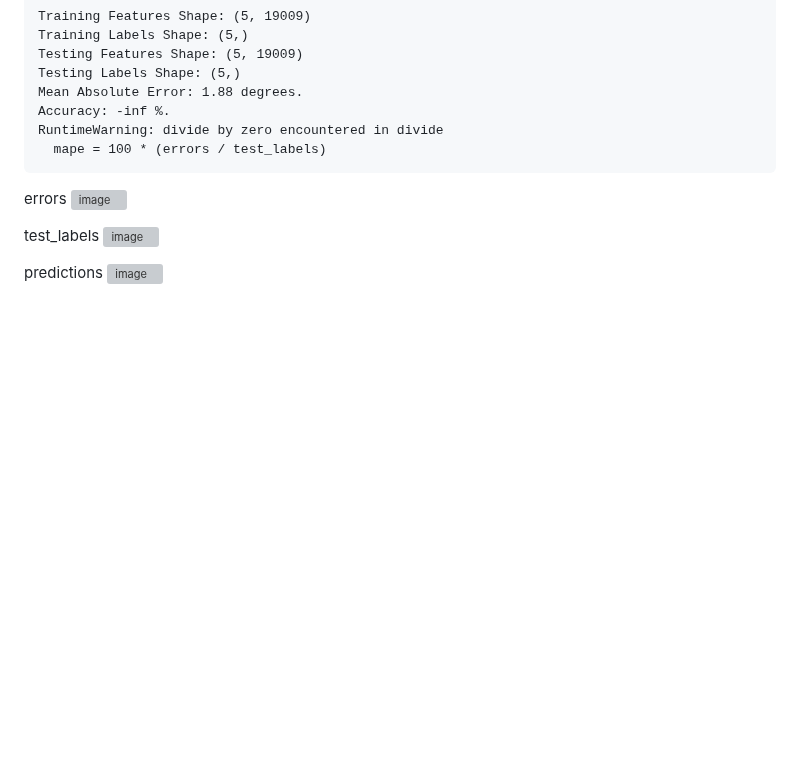
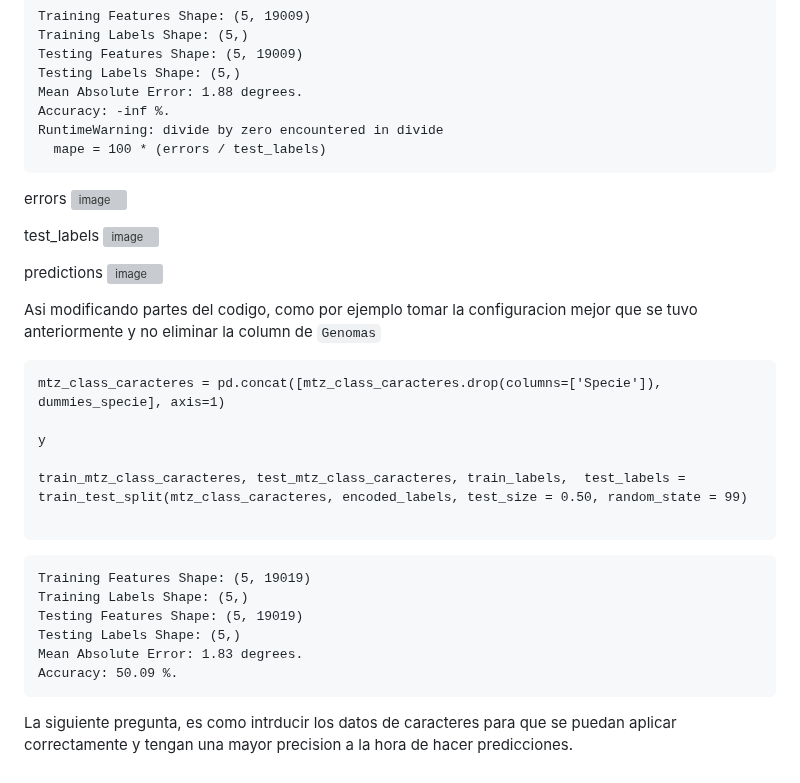
Before and after one commit to Marcos0Ramirez/Pseudomnas_Bitacora, a Markdown page: Random Forest/RandomForest_Rstudio.md, the part around the change. GitHub-like rendering; blank space fills up the shorter version; grey boxes are pictures that could not be loaded.

````diff
--- a/Random Forest/RandomForest_Rstudio.md
+++ b/Random Forest/RandomForest_Rstudio.md
@@ -634,3 +634,25 @@ test_labels
 
 predictions
 ![image](https://github.com/Marcos0Ramirez/Pseudomnas_Bitacora/assets/88853577/09b6a386-bd60-4e4a-b3fc-c5fa1bbf8c84)
+
+
+Asi modificando partes del codigo, como por ejemplo tomar la configuracion mejor que se tuvo anteriormente y no eliminar la column de `Genomas`
+```
+mtz_class_caracteres = pd.concat([mtz_class_caracteres.drop(columns=['Specie']), dummies_specie], axis=1)
+
+y
+
+train_mtz_class_caracteres, test_mtz_class_caracteres, train_labels,  test_labels = train_test_split(mtz_class_caracteres, encoded_labels, test_size = 0.50, random_state = 99)
+
+```
+```
+Training Features Shape: (5, 19019)
+Training Labels Shape: (5,)
+Testing Features Shape: (5, 19019)
+Testing Labels Shape: (5,)
+Mean Absolute Error: 1.83 degrees.
+Accuracy: 50.09 %.
+```
+
+
+La siguiente pregunta, es como intrducir los datos de caracteres para que se puedan aplicar correctamente y tengan una mayor precision a la hora de hacer predicciones.
````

Task to carry out: Without the pictures, reproduce every line of the records above exactly.

Exercise answer:
Before and after one commit to Marcos0Ramirez/Pseudomnas_Bitacora, a Markdown page: Random Forest/RandomForest_Rstudio.md, the part around the change. GitHub-like rendering; blank space fills up the shorter version; grey boxes are pictures that could not be loaded.

````diff
--- a/Random Forest/RandomForest_Rstudio.md
+++ b/Random Forest/RandomForest_Rstudio.md
@@ -634,3 +634,25 @@ test_labels
 
 predictions
 ![image](https://github.com/Marcos0Ramirez/Pseudomnas_Bitacora/assets/88853577/09b6a386-bd60-4e4a-b3fc-c5fa1bbf8c84)
+
+
+Asi modificando partes del codigo, como por ejemplo tomar la configuracion mejor que se tuvo anteriormente y no eliminar la column de `Genomas`
+```
+mtz_class_caracteres = pd.concat([mtz_class_caracteres.drop(columns=['Specie']), dummies_specie], axis=1)
+
+y
+
+train_mtz_class_caracteres, test_mtz_class_caracteres, train_labels,  test_labels = train_test_split(mtz_class_caracteres, encoded_labels, test_size = 0.50, random_state = 99)
+
+```
+```
+Training Features Shape: (5, 19019)
+Training Labels Shape: (5,)
+Testing Features Shape: (5, 19019)
+Testing Labels Shape: (5,)
+Mean Absolute Error: 1.83 degrees.
+Accuracy: 50.09 %.
+```
+
+
+La siguiente pregunta, es como intrducir los datos de caracteres para que se puedan aplicar correctamente y tengan una mayor precision a la hora de hacer predicciones.
````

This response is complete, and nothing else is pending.